The world is longing for Advent.

The change from the long days of summer to the short days of autumn and winter can be difficult. The year feels like it is slowly dying, slipping away. This can remind us of our own mortality, whether we are still in the spring or summer of our life or whether we have entered our autumnal years. These thoughts can be difficult, and it can be so easy to try to avoid them by getting lost in the busyness and ‘warm feelings’ of the Christmas season. But God didn’t arbitrarily create nature’s rhythms and He didn’t place the great feasts of the Church willy-nilly on the calendar.* Nature is God’s first Bible, it is His first revelation to us. The shortening of the days, the dying back of the garden, the gathering chill in the air, it all speaks to us of our own mortality and the effects of original sin. But just as in nature spring follows winter, we also will rise and what once seemed dead will be given new life.

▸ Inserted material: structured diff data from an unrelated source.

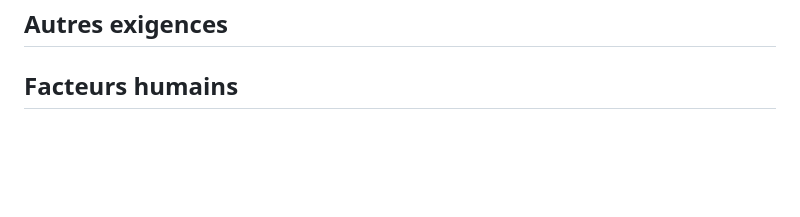
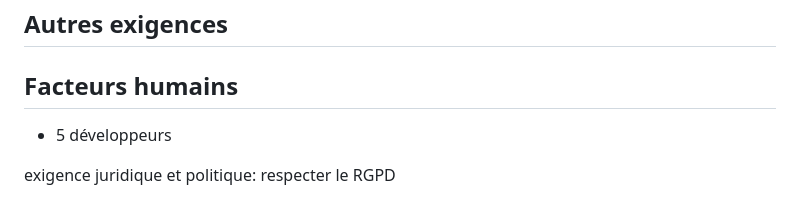
Before and after one commit to Captaine-JuJu/S.A.-3-2025-2026, a Markdown page: Analyse/recueilDesExigences.md, the part around the change. Drawn GitHub-style; blank space fills up the shorter version.

```diff
--- a/Analyse/recueilDesExigences.md
+++ b/Analyse/recueilDesExigences.md
@@ -84,3 +84,6 @@ Le serveur sera hébergé sur un raspBerry Pi 4 fourni par le département Infor
 ## Autres exigences
 
 ## Facteurs humains
+* 5 développeurs
+
+exigence juridique et politique: respecter le RGPD
```
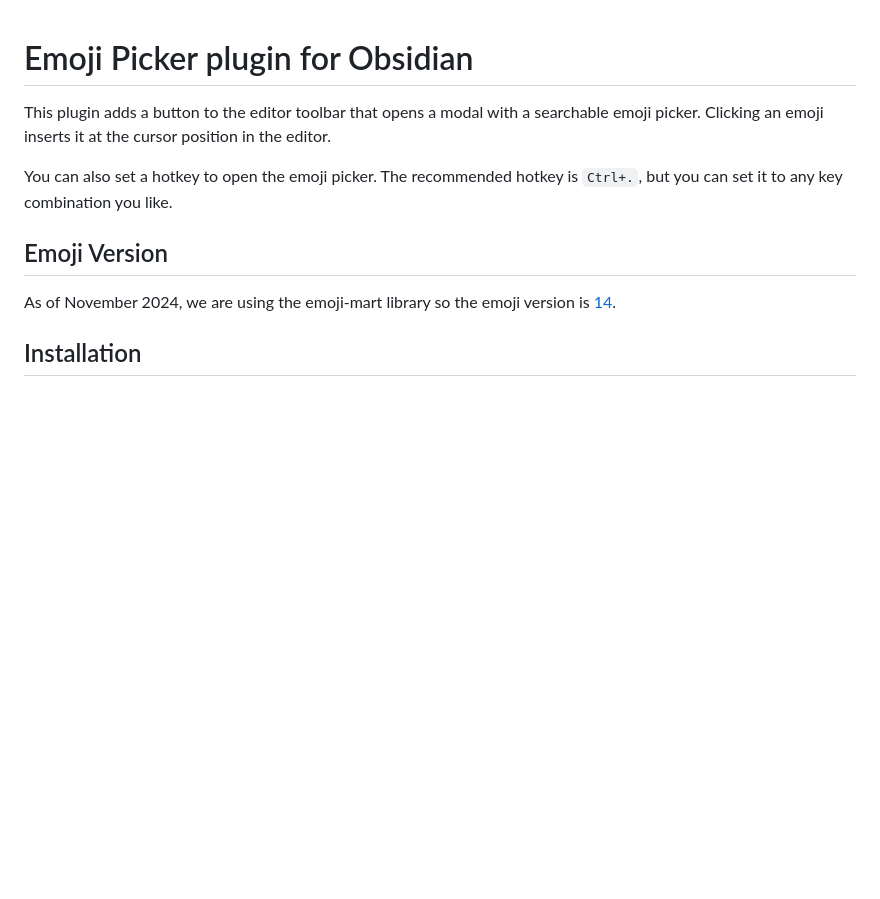
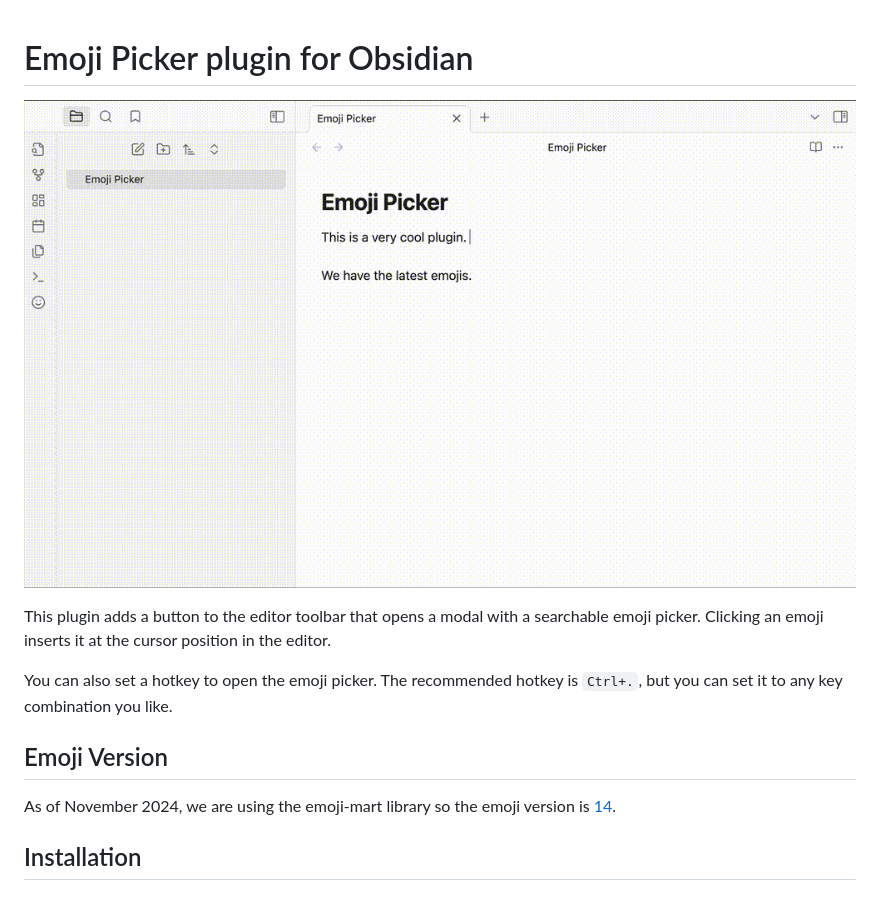
Before and after one commit to alifa98/obsidian-emoji-picker, a Markdown page: README.md, the part around the change. GitHub-like rendering; pictures changed too: docs/output.gif (added); blank space fills up the shorter version.

Commit message:
Add emoji picker usage GIF to README for better visualization

```diff
--- a/README.md
+++ b/README.md
@@ -1,4 +1,7 @@
 # Emoji Picker plugin for Obsidian
+
+![Selecting Emoji by Emoji Picker](docs/output.gif)
+
 
 This plugin adds a button to the editor toolbar that opens a modal with a searchable emoji picker. Clicking an emoji inserts it at the cursor position in the editor.
 
@@ -8,7 +11,6 @@ The recommended hotkey is `Ctrl+.`, but you can set it to any key combination yo
 ## Emoji Version
 
 As of November 2024, we are using the emoji-mart library so the emoji version is [14](https://emojipedia.org/emoji-14.0/).
-
 
 ## Installation
 
```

It is no coincidence that Christmas is celebrated at the darkest time of the year. The winter solstice occurs about December 22; the longest night of the year. Christmas, on December 25th, is at a time when the darkness seems to have overshadowed the light, all around us lies dead. But Christ is born and Light enters into the world and into us.  

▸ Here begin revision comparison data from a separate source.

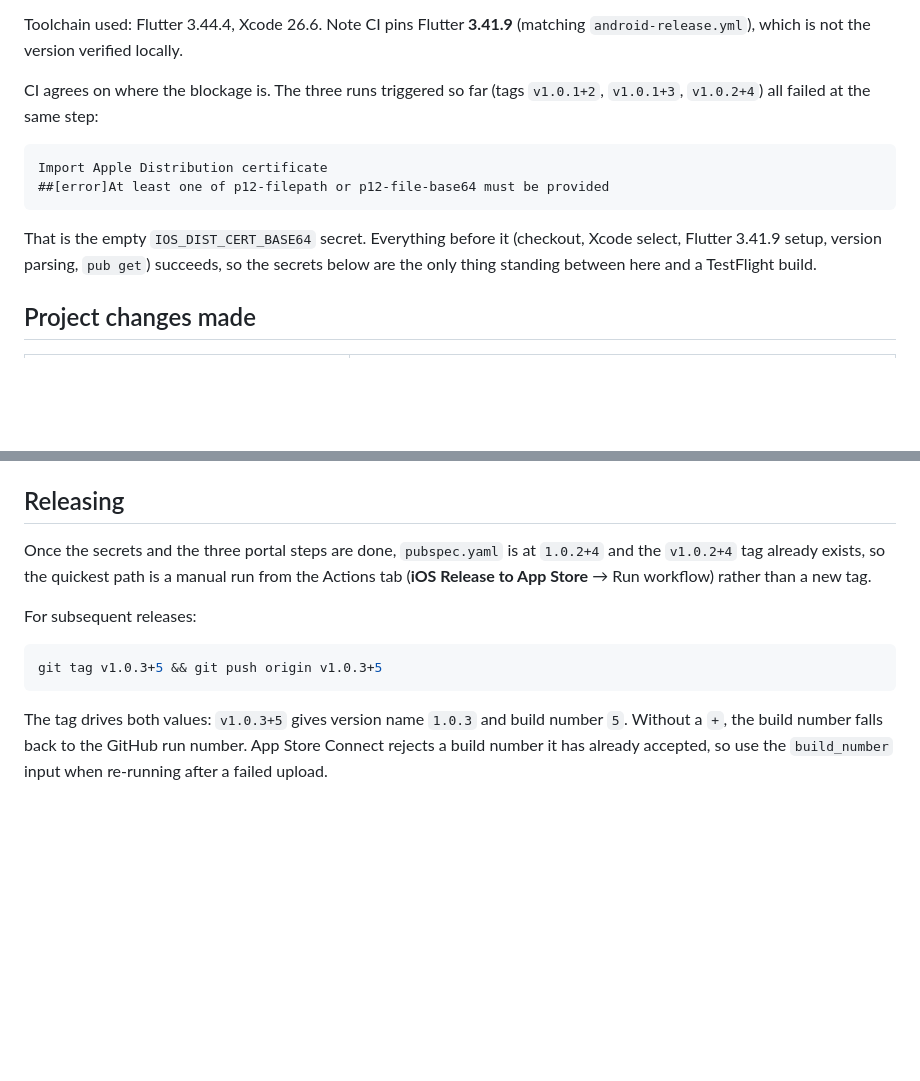
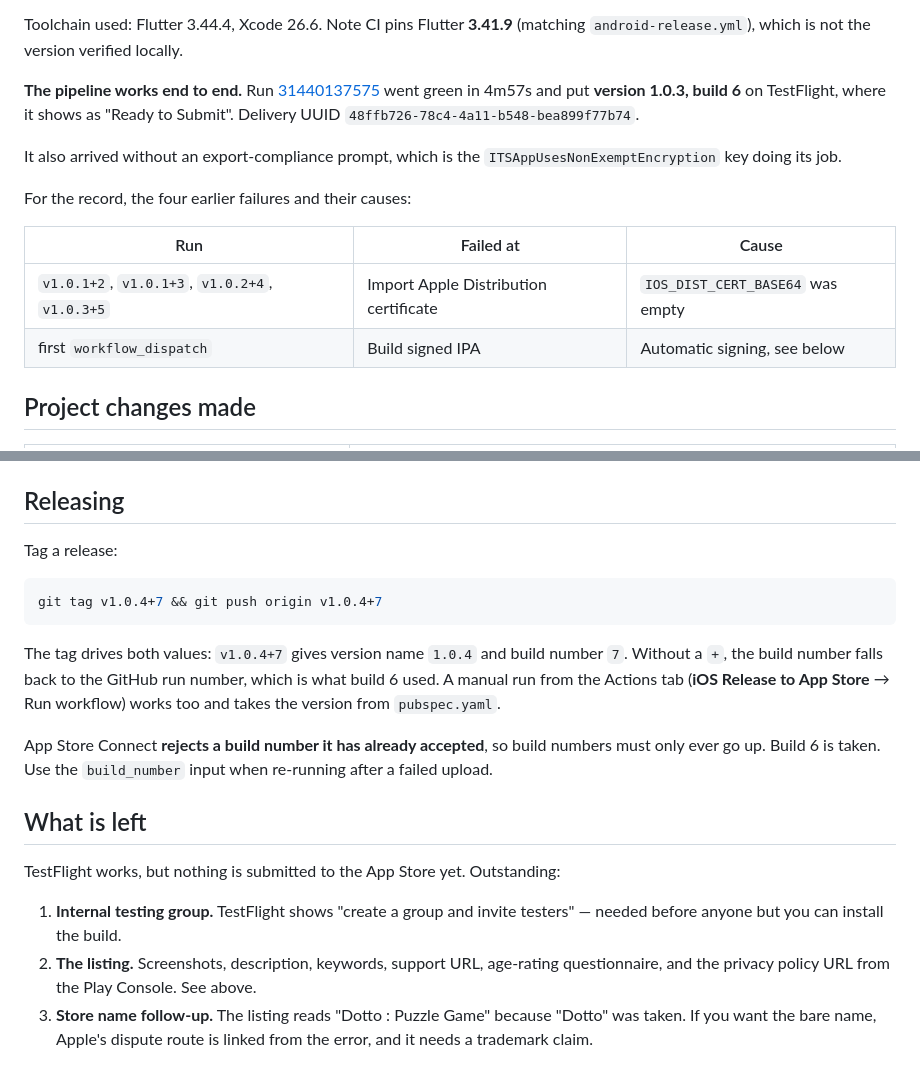
Before and after one commit to karimkod/dotto, a Markdown page: docs/ios-release-setup.md, 2 parts joined by grey strips. GitHub-like rendering; blank space fills up the shorter version.

Commit message:
docs: record the working pipeline and what is still outstanding
Build 6 of 1.0.3 is on TestFlight. Documents the four earlier failures and
their two distinct causes, and lists what remains before an App Store
submission: a tester group, the listing fields, and the store-name follow-up.

````diff
--- a/docs/ios-release-setup.md
+++ b/docs/ios-release-setup.md
@@ -18,17 +18,20 @@ dev machine was Windows, so `.github/workflows/ios-release.yml` carried an
 Toolchain used: Flutter 3.44.4, Xcode 26.6. Note CI pins Flutter **3.41.9**
 (matching `android-release.yml`), which is not the version verified locally.
 
-CI agrees on where the blockage is. The three runs triggered so far (tags
-`v1.0.1+2`, `v1.0.1+3`, `v1.0.2+4`) all failed at the same step:
+**The pipeline works end to end.** Run
+[31440137575](https://github.com/karimkod/dotto/actions/runs/31440137575) went
+green in 4m57s and put **version 1.0.3, build 6** on TestFlight, where it shows
+as "Ready to Submit". Delivery UUID `48ffb726-78c4-4a11-b548-bea899f77b74`.
 
-```
-Import Apple Distribution certificate
-##[error]At least one of p12-filepath or p12-file-base64 must be provided
-```
+It also arrived without an export-compliance prompt, which is the
+`ITSAppUsesNonExemptEncryption` key doing its job.
 
-That is the empty `IOS_DIST_CERT_BASE64` secret. Everything before it (checkout,
-Xcode select, Flutter 3.41.9 setup, version parsing, `pub get`) succeeds, so the
-secrets below are the only thing standing between here and a TestFlight build.
+For the record, the four earlier failures and their causes:
+
+| Run | Failed at | Cause |
+|---|---|---|
+| `v1.0.1+2`, `v1.0.1+3`, `v1.0.2+4`, `v1.0.3+5` | Import Apple Distribution certificate | `IOS_DIST_CERT_BASE64` was empty |
+| first `workflow_dispatch` | Build signed IPA | Automatic signing, see below |
 
 ## Project changes made
 
@@ -357,18 +360,29 @@ is why this uses a compile-time define.
 
 ## Releasing
 
-Once the secrets and the three portal steps are done, `pubspec.yaml` is at
-`1.0.2+4` and the `v1.0.2+4` tag already exists, so the quickest path is a
-manual run from the Actions tab (**iOS Release to App Store** → Run workflow)
-rather than a new tag.
-
-For subsequent releases:
+Tag a release:
 
 ```bash
-git tag v1.0.3+5 && git push origin v1.0.3+5
+git tag v1.0.4+7 && git push origin v1.0.4+7
 ```
 
-The tag drives both values: `v1.0.3+5` gives version name `1.0.3` and build
-number `5`. Without a `+`, the build number falls back to the GitHub run number.
-App Store Connect rejects a build number it has already accepted, so use the
-`build_number` input when re-running after a failed upload.
+The tag drives both values: `v1.0.4+7` gives version name `1.0.4` and build
+number `7`. Without a `+`, the build number falls back to the GitHub run number,
+which is what build 6 used. A manual run from the Actions tab (**iOS Release to
+App Store** → Run workflow) works too and takes the version from `pubspec.yaml`.
+
+App Store Connect **rejects a build number it has already accepted**, so build
+numbers must only ever go up. Build 6 is taken. Use the `build_number` input when
+re-running after a failed upload.
+
+## What is left
+
+TestFlight works, but nothing is submitted to the App Store yet. Outstanding:
+
+1. **Internal testing group.** TestFlight shows "create a group and invite
+   testers" — needed before anyone but you can install the build.
+2. **The listing.** Screenshots, description, keywords, support URL, age-rating
+   questionnaire, and the privacy policy URL from the Play Console. See above.
+3. **Store name follow-up.** The listing reads "Dotto : Puzzle Game" because
+   "Dotto" was taken. If you want the bare name, Apple's dispute route is linked
+   from the error, and it needs a trademark claim.
````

Christmas is a time of great joy, a time when we can feel all is right with the world. So it makes sense that when faced with the bleakness of fall, the shortening of the days and the chilling of the weather, and the reminder of our own mortality that it all conveys, we can want to begin Christmas as soon as we can. But when we do this we are robbing ourselves of a crucial piece of the puzzle: Advent.

Advent is the 4-week season immediately preceding Christmas that the Church gives us to prepare. There’s no preparing ‘in the world.’ You jump from Halloween or Thanksgiving (or, it seems now, from summer) directly into Christmas. Without Advent Christmas loses its full meaning. Those signs you'll start to see in yards "Keep Christ in Christmas" might remind you that Christ was born on Christmas, but Advent reminds you why He was born. How much do you desire a sip of water after you've had a whole gallon? Not much. How much do you desire a sip of water after a day in the hot desert without any? A lot! That's Advent. 

Advent reminds us why Christ was born in Bethlehem. It reminds us the state we were in before that miracle happened, and what would have become of us if God hadn't done the unthinkable and become man. We were dead, spiritually dead. We were at our darkest hour, the light was all gone. The distance between us and God was insurmountable. How could we ever bridge the chasm that separated us? But we were not without hope. Through the Prophets God told of a child who would be born... 

This Advent, don't rush into Christmas. Let the longing for the coming of the promised One grow in you. 

*(If you live in the Southern Hemisphere the experience will be different, but Christian writers have written on the connection of the Southern Hemisphere’s weather pattern with its feasts as well.)